====== EXTRACTED ENTRIES
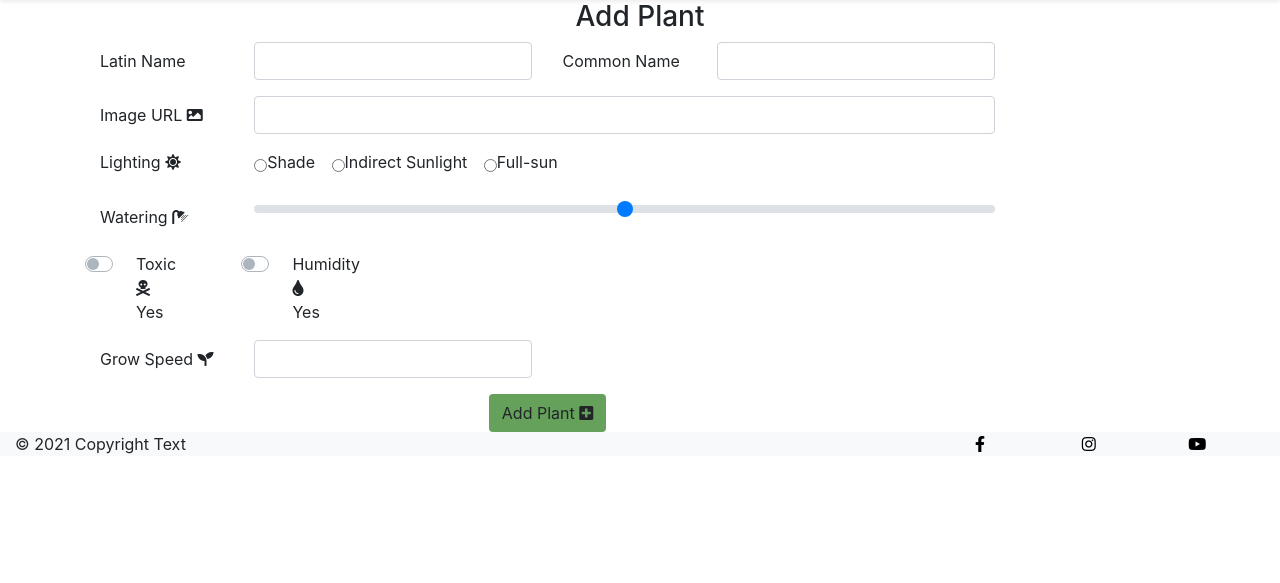
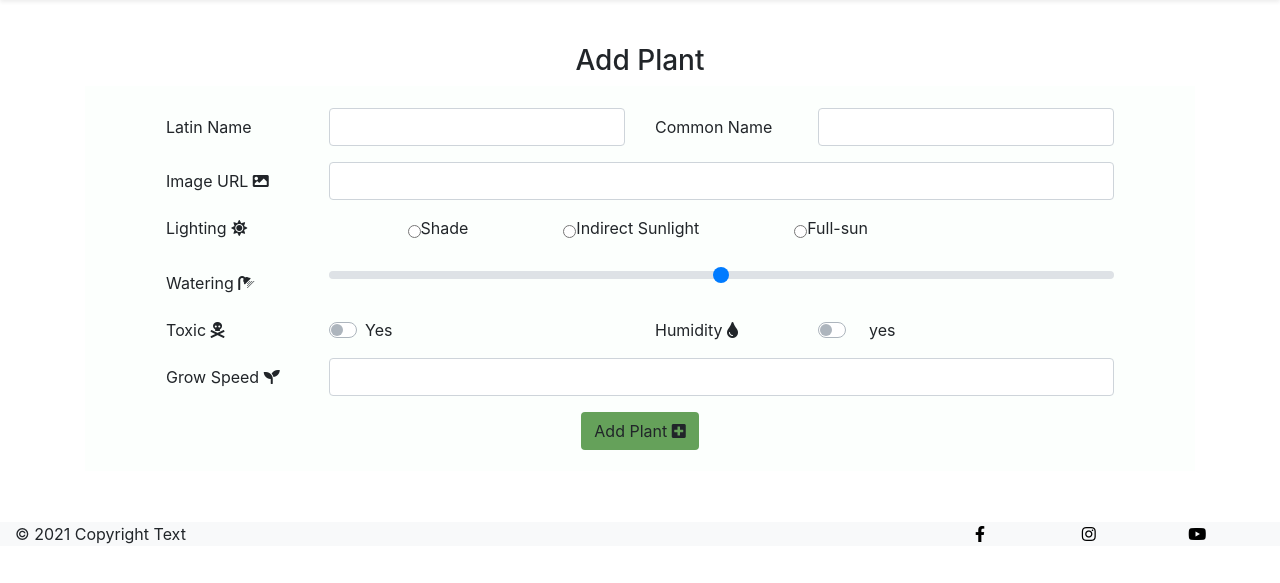
Before and after one commit to keeks-mtl/petiole, a Flask app: page /add_plant in a window 1280 px wide. Shown: the part 106-689 px from the top of the page. Run offline with Flask 2, Linux system fonts and the light colour scheme; some libraries are stand-ins or nearby versions.

Commit message:
fix toggles on add_plant.html

```diff
--- a/static/css/style.css
+++ b/static/css/style.css
@@ -44,3 +44,22 @@ nav .nav-link {
     background-color: rgba(240,252,242,0.2);
     padding: 2%;
 }
+
+/* add plant page */
+.form-group .form-check-inline {
+    margin-left: 10%;
+}
+
+.add-plant-form {
+    margin-top: 4%;
+}
+
+.light-grey-box {
+    background-color: rgba(240,252,242,0.2);
+    padding: 2%;
+}
+
+/* footer */
+footer {
+    margin-top: 4%;
+}
--- a/templates/add_plant.html
+++ b/templates/add_plant.html
@@ -3,8 +3,8 @@
 
     <div class="container add-plant-form">
         <h3 class="text-center">Add Plant</h3>
-        <div class="row light-grey-box">
-            <form class="col-md-10" method="POST" action="{{ url_for('add_plant') }}">
+        <div class="row light-grey-box justify-content-center">
+            <form class="col-md-11" method="POST" action="{{ url_for('add_plant') }}">
                 <div class="form-group row">
                     <!-- latin name input -->
                     <label class="col-sm-2 col-form-label" for="plant_latin_name">
@@ -38,7 +38,7 @@
                     <div class="col-2">
                         <span>Lighting <i class="fas fa-sun prefix"></i></span>
                     </div>
-                    <div class="col-10 justify-content-around">
+                    <div class="col-10 text-justify">
                         <div class="form-check form-check-inline">
                             <input id="Shade" name="lighting" value="Shade" type="radio" required />
                             <label for="Shade">
@@ -71,20 +71,28 @@
                 </div>
                 <div class="form-group row">
                     <!-- toxic toggle -->
-                    <div class="custom-control custom-switch">
-                        <label class="custom-control-label col-sm-6" for="toxic">
-                            Toxic <i class="fas fa-skull-crossbones prefix"></i>
+                    <div class="col-2">
+                        <span>Toxic <i class="fas fa-skull-crossbones prefix"></i></span>
+                    </div>
+                    <div class="col-4">
+                        <div class="custom-control custom-switch custom-control-inline">
                             <input type="checkbox" class="custom-control-input" id="toxic" name="toxic">
-                            Yes
-                        </label>
+                            <label class="custom-control-label" for="toxic">
+                                Yes
+                            </label>
+                        </div>
                     </div>
                     <!-- humidity toggle -->
-                    <div class="custom-control custom-switch">
-                        <label class="custom-control-label col-sm-6" for="humidity">
-                            Humidity <i class="fas fa-tint prefix"></i>
+                    <div class="col-2">
+                        <span>Humidity <i class="fas fa-tint prefix"></i></span>
+                    </div>
+                    <div class="col-4">
+                        <div class="custom-control custom-switch">
                             <input type="checkbox" class="custom-control-input" id="humidity" name="humidity">
-                            Yes
-                        </label>
+                            <label class="custom-control-label col-sm-6" for="humidity">
+                                yes
+                            </label>
+                        </div>
                     </div>
                 </div>
                 <!-- grow speed -->
@@ -92,7 +100,7 @@
                     <label class="col-sm-2 col-form-label" for="grow_speed">
                         Grow Speed <i class="fas fa-seedling prefix"></i>
                     </label>
-                    <div class="col-sm-4">
+                    <div class="col-sm-10">
                         <input class="form-control" id="grow_speed" name="grow_speed" type="text" minlength="3"
                             maxlength="50" class="validate" required>
                     </div>
```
============
> EXERCISE OBJECTIVE:
Copy every line of the data that holds the string "prefix".

> REPLY TO THE EXERCISE:
                         <span>Lighting <i class="fas fa-sun prefix"></i></span>
-                            Toxic <i class="fas fa-skull-crossbones prefix"></i>
+                        <span>Toxic <i class="fas fa-skull-crossbones prefix"></i></span>
-                            Humidity <i class="fas fa-tint prefix"></i>
+                        <span>Humidity <i class="fas fa-tint prefix"></i></span>
                         Grow Speed <i class="fas fa-seedling prefix"></i>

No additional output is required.